Generally don't post on Fridays, and certainly not this late in the day, since the Internet pretty much closes for the weekend, or so I am told by fellow blogger Greg Kim. But a couple reasons I write. 1.) I was contacted by a former classmate in Miami, who has asked if I will appear via Skype for the writing class she is now teaching re: blog writing. It's funny to me that she thought she had to ask. I've been pretty clear about my willingness to appear in any and all forums to promote my singular agenda:
But the other thing that caught my eye was this, which is trending high on Yahoo News, the only reliable news source (http://tinyurl.com/d26otq).
SIGNS, SYMPTOMS, TREATMENT, AND SELF-HELP
Risk factors for Internet addiction and computer addiction
- You suffer from anxiety. You may use the Internet to distract yourself from your worries and fears. An anxiety disorder like obsessive-compulsive disorder may also contribute to excessive email checking and compulsive Internet use.
- You are depressed. The Internet can be an escape from feelings of depression, but too much time online can make things worse. Internet addiction further contributes to stress, isolation and loneliness.
- You have any other addictions. Many Internet addicts suffer from other addictions, such as drugs, alcohol, gambling, and sex.
- You lack social support. Internet addicts often use social networking sites, instant messaging, or online gaming as a safe way of establishing new relationships and more confidently relating to others.
- You’re an unhappy teenager. You might be wondering where you fit in and the Internet could feel more comfortable than real-life friends.
- You are less mobile or socially active than you once were. For example, you may be coping with a new disability that limits your ability to drive. Or you may be parenting very young children, which can make it hard to leave the house or connect with old friends.
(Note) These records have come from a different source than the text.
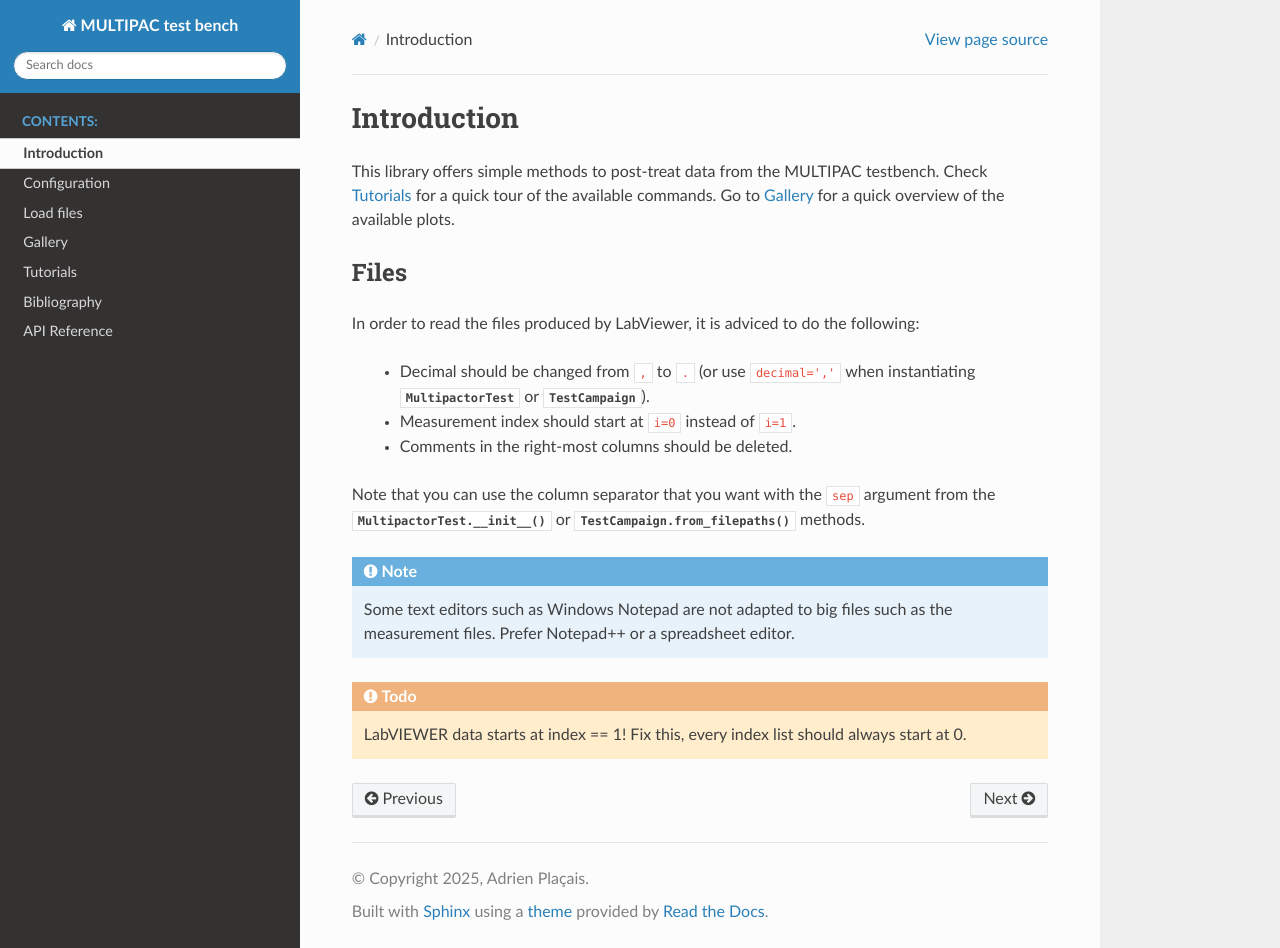
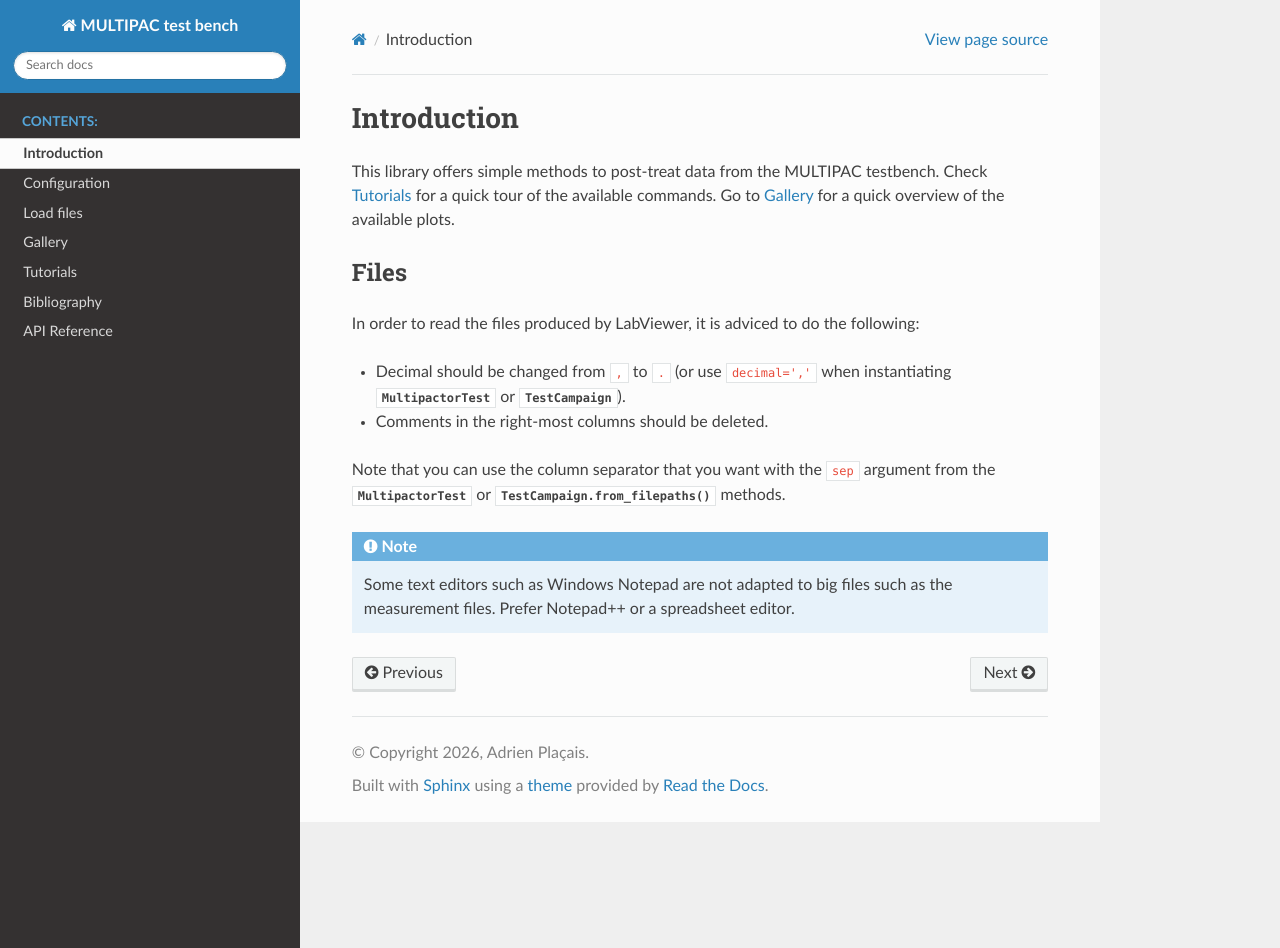
Before and after one commit to AdrienPlacais/multipac_testbench, a Sphinx documentation site: the page built from docs/manual/presentation.rst, in a window 1280 px wide and 948 px high. Built offline with Sphinx 7.4.7 and the Read the Docs theme 3.1.0, drawn with Linux system fonts in a browser that asks for light colours; pages that are not in the unit, such as notebooks, are missing from menus; the version number could not be read and is left out.

Commit message:
Fixed docs.

```diff
--- a/docs/conf.py
+++ b/docs/conf.py
@@ -20,7 +20,7 @@ sys.path.append(os.path.abspath("./_ext"))
 
 project = "MULTIPAC test bench"
 author = "Adrien Plaçais"
-copyright = "2025, " + author
+copyright = "2026, " + author
 
 version = multipac_testbench.__version__
 
@@ -51,8 +51,8 @@ autodoc_default_options = {
     "members": True,
     "member-order": "bysource",
     "private-members": True,
-    "special-members": "__init__, __post_init__, __str__",  # Document those special members
-    "undoc-members": True,  # Document members without doc
+    "special-members": "__post_init__",  # Document those special members
+    "undoc-members": False,
     "show_inheritance": True,
 }
 autodoc_mock_imports = []
@@ -85,22 +85,21 @@ bibtex_bibfiles = ["references.bib"]
 nitpicky = True
 nitpick_ignore = [
     # Not recognized by Sphinx, don't know if this is normal
-    ("py:class", "optional"),
-    ("py:class", "T"),
+    ("py:class", "NDArray"),
+    ("py:class", "np.bool"),
     ("py:class", "np.float64"),
     ("py:class", "numpy.float64"),
+    ("py:class", "numpy._typing._array_like._ScalarT"),
+    ("py:obj", "numpy._typing._array_like._ScalarT"),
     ("py:class", "numpy.int32"),
     ("py:obj", "numpy._typing._array_like._ScalarType_co"),
-    # Temporary fix, see https://github.com/sphinx-doc/sphinx/issues/13178
-    ("py:class", "pathlib._local.Path"),
-    ("py:class", "Path"),
 ]
 
 # Link to other libraries
 intersphinx_mapping = {
     "matplotlib": ("https://matplotlib.org/stable/", None),
     "numpy": ("https://numpy.org/doc/stable/", None),
-    "pandas": ("https://pandas.pydata.org/docs", None),
+    "pandas": ("https://pandas.pydata.org/pandas-docs/version/2.2", None),
     "python": ("https://docs.python.org/3", None),
     "scipy": ("https://docs.scipy.org/doc/scipy/", None),
 }
--- a/docs/manual/presentation.rst
+++ b/docs/manual/presentation.rst
@@ -6,8 +6,8 @@ Introduction
 .. toctree::
    :maxdepth: 2
 
-This library offers simple methods to post-treat data from the MULTIPAC testbench.
-Check :ref:`tutorials` for a quick tour of the available commands.
+This library offers simple methods to post-treat data from the MULTIPAC
+testbench. Check :ref:`tutorials` for a quick tour of the available commands.
 Go to `Gallery`_ for a quick overview of the available plots.
 
 .. _Gallery: gallery.ipynb
@@ -15,17 +15,17 @@ Go to `Gallery`_ for a quick overview of the available plots.
 Files
 -----
 
-In order to read the files produced by LabViewer, it is adviced to do the following:
+In order to read the files produced by LabViewer, it is adviced to do the
+following:
 
- - Decimal should be changed from `,` to `.` (or use `decimal=','` when instantiating :class:`.MultipactorTest` or :class:`.TestCampaign`).
- - Measurement index should start at `i=0` instead of `i=1`.
- - Comments in the right-most columns should be deleted.
+- Decimal should be changed from `,` to `.` (or use `decimal=','` when
+  instantiating :class:`.MultipactorTest` or :class:`.TestCampaign`).
+- Comments in the right-most columns should be deleted.
 
-Note that you can use the column separator that you want with the `sep` argument from the :py:meth:`.MultipactorTest.__init__` or :py:meth:`.TestCampaign.from_filepaths` methods.
+Note that you can use the column separator that you want with the `sep`
+argument from the :class:`.MultipactorTest` or
+:meth:`.TestCampaign.from_filepaths` methods.
 
 .. note::
-   Some text editors such as Windows Notepad are not adapted to big files such as the measurement files.
-   Prefer Notepad++ or a spreadsheet editor.
-
-.. todo::
-   LabVIEWER data starts at index == 1! Fix this, every index list should always start at 0.
+   Some text editors such as Windows Notepad are not adapted to big files such
+   as the measurement files. Prefer Notepad++ or a spreadsheet editor.
--- a/docs/multipac_testbench/multipac_testbench.instruments.rst
+++ b/docs/multipac_testbench/multipac_testbench.instruments.rst
@@ -27,6 +27,7 @@ Submodules
    multipac_testbench.instruments.optical_fibre
    multipac_testbench.instruments.penning
    multipac_testbench.instruments.power
+   multipac_testbench.instruments.predicates
    multipac_testbench.instruments.reflection_coefficient
    multipac_testbench.instruments.rpa
    multipac_testbench.instruments.swr
--- a/docs/multipac_testbench/multipac_testbench.rst
+++ b/docs/multipac_testbench/multipac_testbench.rst
@@ -16,6 +16,7 @@ Subpackages
    multipac_testbench.instruments
    multipac_testbench.measurement_point
    multipac_testbench.multipactor_test
+   multipac_testbench.scripts
    multipac_testbench.theoretical
    multipac_testbench.threshold
    multipac_testbench.util
```
Also changed, not shown: docs/multipac_testbench/multipac_testbench.instruments.predicates.rst (added, +7 -0 lines), docs/multipac_testbench/multipac_testbench.scripts.multipactor_detector_study.rst (added, +7 -0 lines), docs/multipac_testbench/multipac_testbench.scripts.rst (added, +15 -0 lines), 9 other files.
- You are stressed. While some people use the Internet to relieve stress, it can have a counterproductive effect. The longer you spend online, the higher your stress levels will be.
How do people become addicted to the Internet?
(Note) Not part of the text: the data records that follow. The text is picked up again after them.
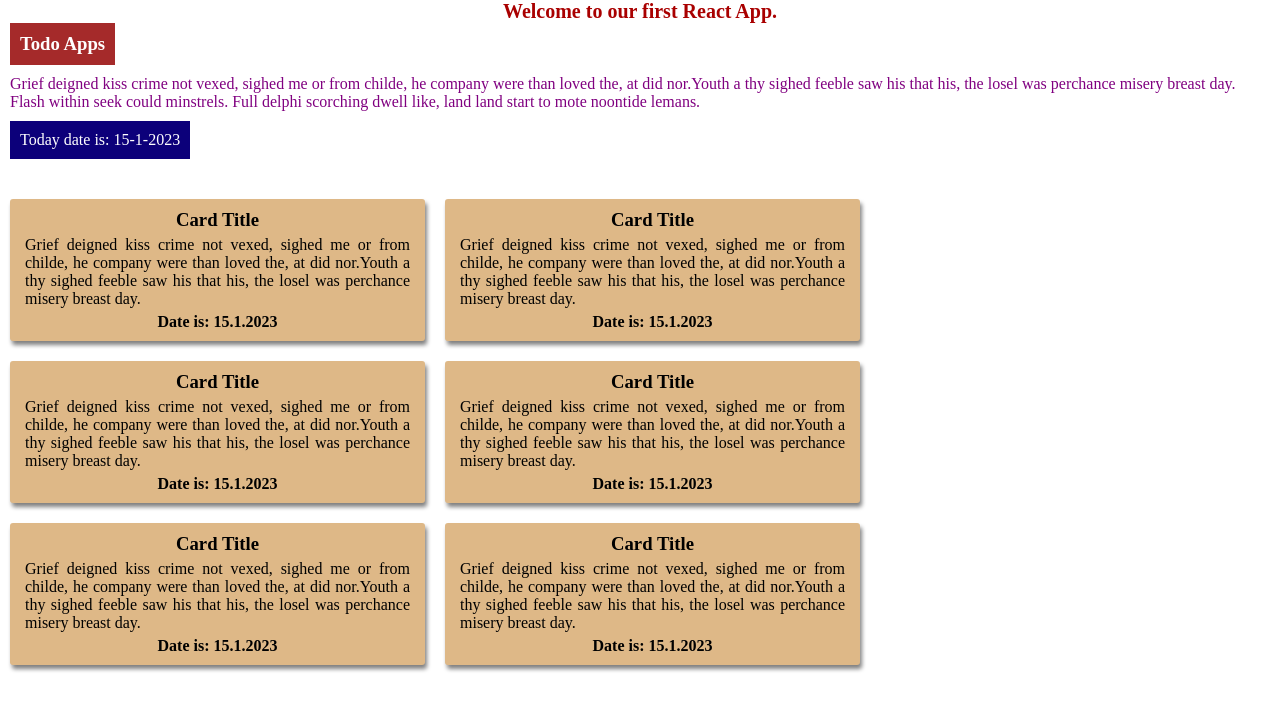
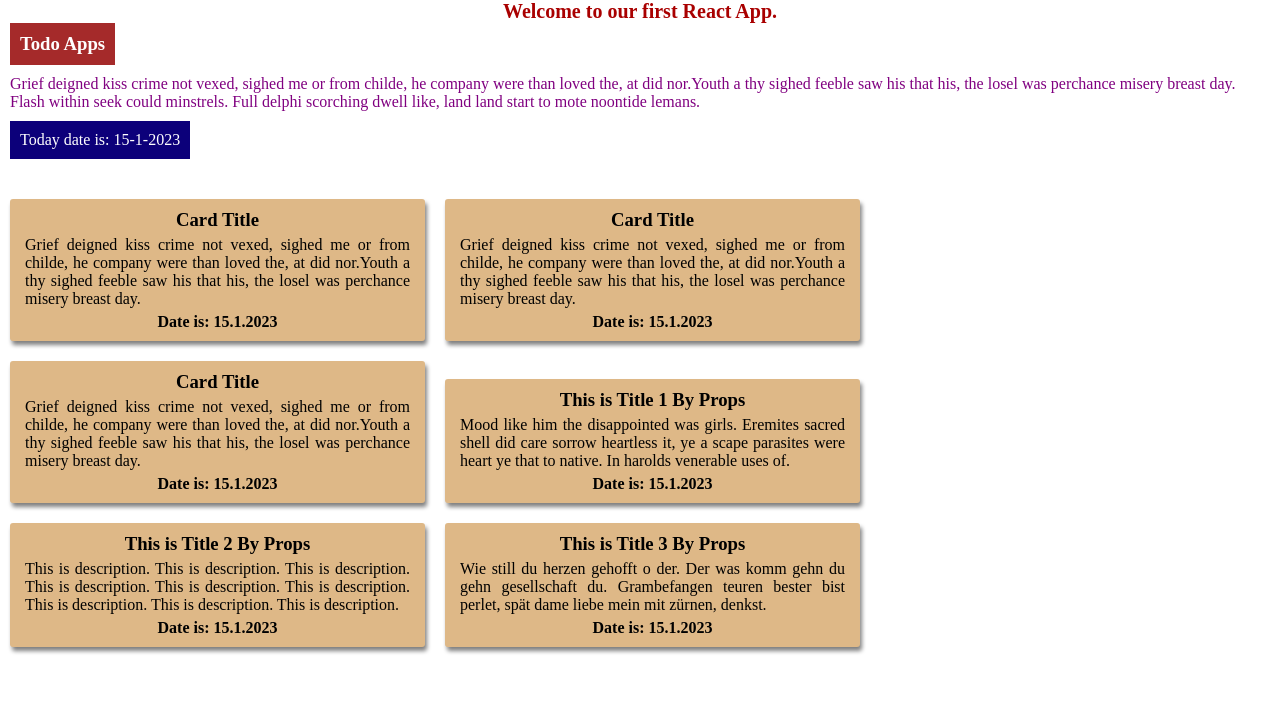
Before and after one commit to atikrpi27/React-Reads, a React (Create React App) app in the folder first-app/: page / in a window 1280 px wide. Shown: the top 710 px of the page. Built offline with nearby package versions, Linux system fonts and the light colour scheme.

Commit message:
Create components and pass value using Props

```diff
--- a/first-app/src/App.js
+++ b/first-app/src/App.js
@@ -1,16 +1,19 @@
 import React from "react";
-import Card from "./components/card";
+import {Card , PropsCard } from "./components/card"
 import Heading from "./components/heading";
 
 function App() {
     return<div>
+        {/*====================== Using giver input ======================*/}
         <Heading />
         <Card />
         <Card />
         <Card />
-        <Card />
-        <Card />
-        <Card />
+
+        {/*====================== Using Props ======================*/}
+        <PropsCard card_title="This is Title 1 By Props" card_description="Mood like him the disappointed was girls. Eremites sacred shell did care sorrow heartless it, ye a scape parasites were heart ye that to native. In harolds venerable uses of."/>
+        <PropsCard card_title="This is Title 2 By Props" card_description="This is description. This is description. This is description. This is description. This is description. This is description. This is description. This is description. This is description." />
+        <PropsCard card_title="This is Title 3 By Props" card_description="Wie still du herzen gehofft o der. Der was komm gehn du gehn gesellschaft du. Grambefangen teuren bester bist perlet, spät dame liebe mein mit zürnen, denkst." />
     </div>
 }
 
--- a/first-app/src/components/card.js
+++ b/first-app/src/components/card.js
@@ -2,6 +2,7 @@ var card_title = "Card Title"
 var card_description = "Grief deigned kiss crime not vexed, sighed me or from childe, he company were than loved the, at did nor.Youth a thy sighed feeble saw his that his, the losel was perchance misery breast day.";
 let date = new Date();
 
+//====================== Using giver input ======================
 function Card() {
     return <div className='card'>
         <h3 className='card-title'>{card_title}</h3>
@@ -10,4 +11,13 @@ function Card() {
     </div>
 }
 
-export default Card
+//====================== Using Props ======================
+function PropsCard(props) {
+    return <div className='card'>
+        <h3 className='card-title'>{props.card_title}</h3>
+        <p className='card-desc'>{props.card_description}</p>
+        <p className='card-date'>{"Date is: " + date.getDate() + "." + date.getMonth() + "." + date.getFullYear()}</p>
+    </div>
+}
+
+export {Card , PropsCard }
--- a/first-app/src/components/heading.js
+++ b/first-app/src/components/heading.js
@@ -2,6 +2,9 @@ var title = "Todo Apps"
 var description = "Grief deigned kiss crime not vexed, sighed me or from childe, he company were than loved the, at did nor.Youth a thy sighed feeble saw his that his, the losel was perchance misery breast day. Flash within seek could minstrels. Full delphi scorching dwell like, land land start to mote noontide lemans."
 let date = new Date();
 
+/* ============================
+          Internal CSS
+=============================== */
 const headingCss = {
     marginBottom: '10px',
     color: 'purple',
```
Also changed, not shown: first-app/public/manifest.json.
To relieve unpleasant and overwhelming feelings
Whenever people hear I used to be a junkie, I almost invariably hear a variation of the following: "Never did hard drugs. Used to smoke cigarettes though. Which I hear is harder to quit than heroin." Like it's a pissing contest or something. No, no it's not. Quitting smoking is removing a splinter to kicking dope's Chlamydia test. To quote Jules, they ain't in the same fucking ballpark; they ain't even the same fucking sport.
Took me a while to figure out why people always say that, or why they will introduce some other element of having been addicted to something. There is no glamour, no glory in being addicted to anything, and being addicted to drugs is about as low as a man can sink. You do awful, awful things that you will be ashamed of for the rest of your life when you are an addict. You allow yourself to be humiliated and relegated to a second-class citizen, and will seriously do just about anything for a fix. There are great number of addiction stereotypes that aren't true, like you don't make any real friends while you are using, or you'll never have a high as good as your first. But that one is true. If you are one of the lucky/blessed ones to get clean, you will have a lifetime of memories to look back upon and cringe endlessly over.
So why is everyone in such as race to compare dick size? The word "junkie" gets dropped so casually, attached to everything from "pop culture" to "fashion." Way back I received some hate mail (http://tinyurl.com/3z9ny4w), and if you read that letter you'll infer the same twisted logic. I don't want to say "jealousy" because only a brain-dead turd could possibly envy someone giving handjobs for nickel backs behind the Gas 'n' Go, but it's not that far off.
When I hear about stuff like "Internet Addiction," I have the same reaction, as though there is pride in affliction ("Ooh, me too, me too!"). You can spend too much time online, sure, and if you look at those high risk categories, I am pleading fucking guilty, right down to the "moody teenager" defense. But "addicted"? It reminds me of Bob Saget at the AA meeting in Half Baked.
Some doctors say it's hard to define addiction. But I think the "I sucked a dick for it" is a pretty good barometer, whether figuratively or literally (and, no, I never got that bad. I was about...a...week...away).
That's probably enough for today. Besides I haven't checked my e-mail in seven minutes. And I might've missed that acceptance letter from Norton!